And without faith it is impossible to please him, for whoever would draw near to God must believe that he exists and that he rewards those who seek him. -- Hebrews 11:6, ESV
Thus says Holy Writ. Pope Francis, it seems, disagrees.
It might be useful to compare the Pope's bizarre statement that atheists and agnostics may be saved with a letter on the same subject written in 1949 and promulgated by the Holy Office under the authority of Pope Pius XII, who himself was quoted on the subject in a previous post. Interestingly, the letter was written to correct Father Leonard Feeney's too strict interpretation of the maxim extra Ecclesiam nulla salus ("outside the Church there is no salvation"). Fr. Feeney was ultimately excommunicated for his teaching that only Roman Catholics can be saved.
The letter states:
But it must not be thought that any kind of desire of entering the Church suffices that one may be saved. It is necessary that the desire by which one is related to the Church be animated by perfect charity. Nor can an implicit desire produce its effect, unless a person has supernatural faith: "For he who comes to God must believe that God exists and is a rewarder of those who seek Him"
It is manifest that the teaching of the Catholic church under Pius XII directly conflicts with that of Francis I on the subject of whether a person who does not believe that God exists can be saved.
Mon. Joseph Fenton of the American Ecclesiastical Review explains,
Now most theologians teach that the minimum explicit content of supernatural and salvific faith includes, not only the truths of God’s existence and of His action as the Rewarder of good and the Punisher of evil, but also the mysteries of the Blessed Trinity and the Incarnation. It must be noted at this point that there is no hint of any intention on the part of the Holy Office, in citing this text from the Epistle to the Hebrews, to teach that explicit belief in the mysteries of the Blessed Trinity and of the Incarnation is not required for the attainment of salvation. In the context of the letter, the Sacred Congregation quotes this verse precisely as a proof of its declaration that an implicit desire of the Church cannot produce its effect “unless a person has supernatural faith."

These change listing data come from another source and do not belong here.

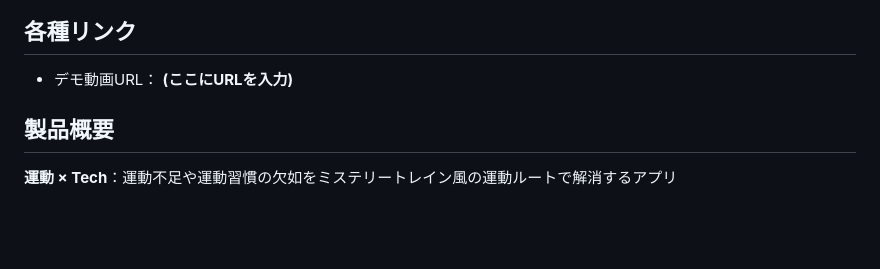
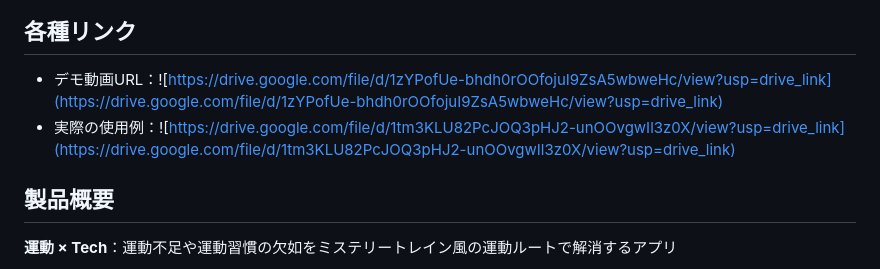
Before and after one commit to jphacks/sp_2505, a Markdown page: README.md, the part around the change. GitHub-like rendering; blank space fills up the shorter version.

Commit message:
Update README.md
動画を反映させました

```diff
--- a/README.md
+++ b/README.md
@@ -4,7 +4,8 @@
 
 ## 各種リンク
 
-+ デモ動画URL： **(ここにURLを入力)**
++ デモ動画URL：![https://drive.google.com/file/d/1zYPofUe-bhdh0rOOfojuI9ZsA5wbweHc/view?usp=drive_link](https://drive.google.com/file/d/1zYPofUe-bhdh0rOOfojuI9ZsA5wbweHc/view?usp=drive_link)
++ 実際の使用例：![https://drive.google.com/file/d/1tm3KLU82PcJOQ3pHJ2-unOOvgwIl3z0X/view?usp=drive_link](https://drive.google.com/file/d/1tm3KLU82PcJOQ3pHJ2-unOOvgwIl3z0X/view?usp=drive_link)
 
 ## 製品概要
 
```
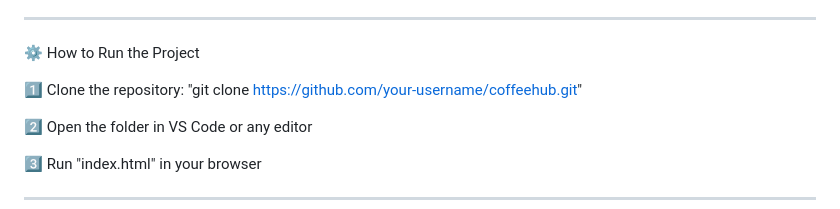
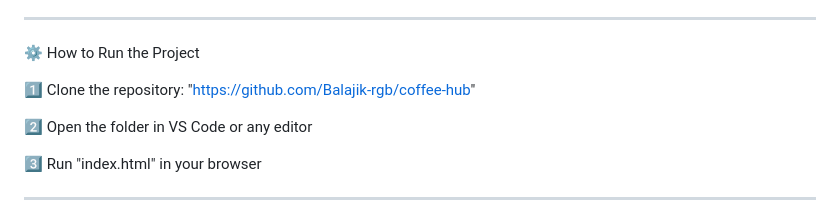
Before and after one commit to Balajik-rgb/coffee-hub, a Markdown page: README.md, the part around the change. Drawn GitHub-style.

```diff
--- a/README.md
+++ b/README.md
@@ -72,7 +72,7 @@ coffeehub/
 ⚙️ How to Run the Project
 
 1️⃣ Clone the repository:
-"git clone https://github.com/your-username/coffeehub.git"
+"https://github.com/Balajik-rgb/coffee-hub"
 
 2️⃣ Open the folder in VS Code or any editor
 
```
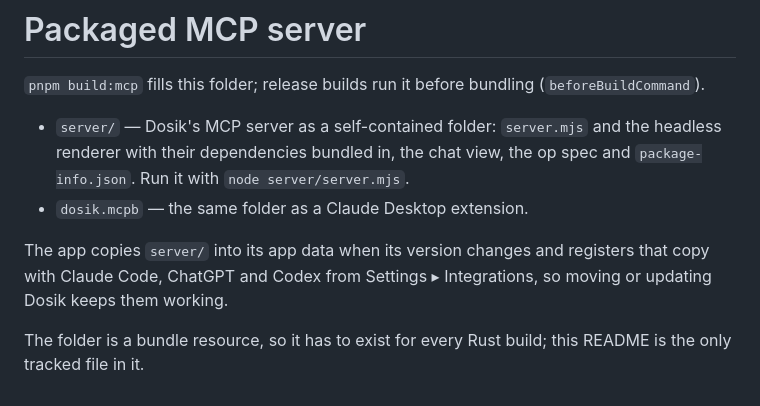
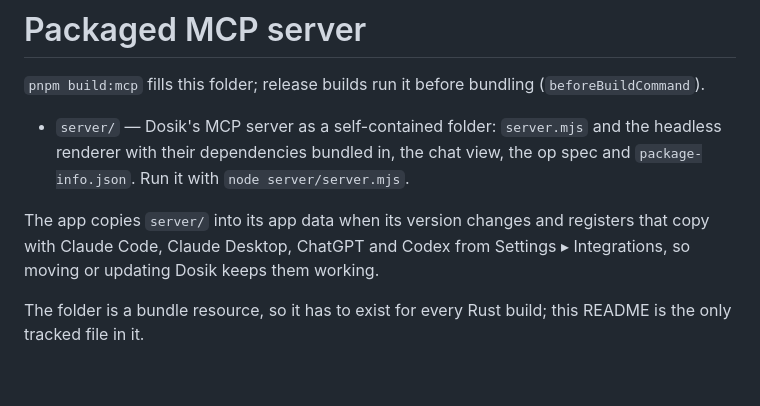
Before and after one commit to 79841/dosik, a Markdown page: src-tauri/mcp/README.md, the part around the change. GitHub-like rendering.

```diff
--- a/src-tauri/mcp/README.md
+++ b/src-tauri/mcp/README.md
@@ -3,8 +3,7 @@
 `pnpm build:mcp` fills this folder; release builds run it before bundling (`beforeBuildCommand`).
 
 - `server/` — Dosik's MCP server as a self-contained folder: `server.mjs` and the headless renderer with their dependencies bundled in, the chat view, the op spec and `package-info.json`. Run it with `node server/server.mjs`.
-- `dosik.mcpb` — the same folder as a Claude Desktop extension.
 
-The app copies `server/` into its app data when its version changes and registers that copy with Claude Code, ChatGPT and Codex from Settings ▸ Integrations, so moving or updating Dosik keeps them working.
+The app copies `server/` into its app data when its version changes and registers that copy with Claude Code, Claude Desktop, ChatGPT and Codex from Settings ▸ Integrations, so moving or updating Dosik keeps them working.
 
 The folder is a bundle resource, so it has to exist for every Rust build; this README is the only tracked file in it.
```
Also changed, not shown: README.md (+1 -1 lines), docs/DEVELOPMENT.md (+3 -3 lines), docs/images/integrations.png, 13 other files.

Ever since Pope Pius IX, the Catholic church has taught that Protestants and other non-Roman Catholic theists can be saved if they are "invincibly ignorant" of the character of the Roman church. But as far as I can determine, it never authoritively taught prior to Vatican II that a person can be saved without believing that there is a God. But while a minority point of view in Catholicism has taught the possibility of atheists being saved ever since Justin Martyr's bizarre conclusion that since Jesus Christ is the eternal Logos even atheists who live "by reason" can be Christians (a kind of Second Century version Karl Rahner's oxymoronic "anonymous Christian"), not even it was

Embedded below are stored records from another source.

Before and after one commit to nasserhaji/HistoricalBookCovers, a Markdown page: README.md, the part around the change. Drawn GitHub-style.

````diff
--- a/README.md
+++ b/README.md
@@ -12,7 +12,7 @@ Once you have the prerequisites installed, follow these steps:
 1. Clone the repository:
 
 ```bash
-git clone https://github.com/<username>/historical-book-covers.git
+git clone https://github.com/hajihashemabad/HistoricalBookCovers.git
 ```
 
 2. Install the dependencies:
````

Vatican II's Pastoral Constitution Gaudium et Spes teaches that atheists can be saved. It has, as seen above, always officially taught the opposite.
Has the Catholic church changed its teaching on the subject? Or is the Pope in error? Let the rationalizations begin! In the meantime, it's truly a tragedy that the leader of the largest Christian communion on earth has chosen to undercut the efforts of every missionary on the planet so profoundly in the interests of making "nice-nice" with the enemies of the Faith at a time when they are attacking the Truth as never before.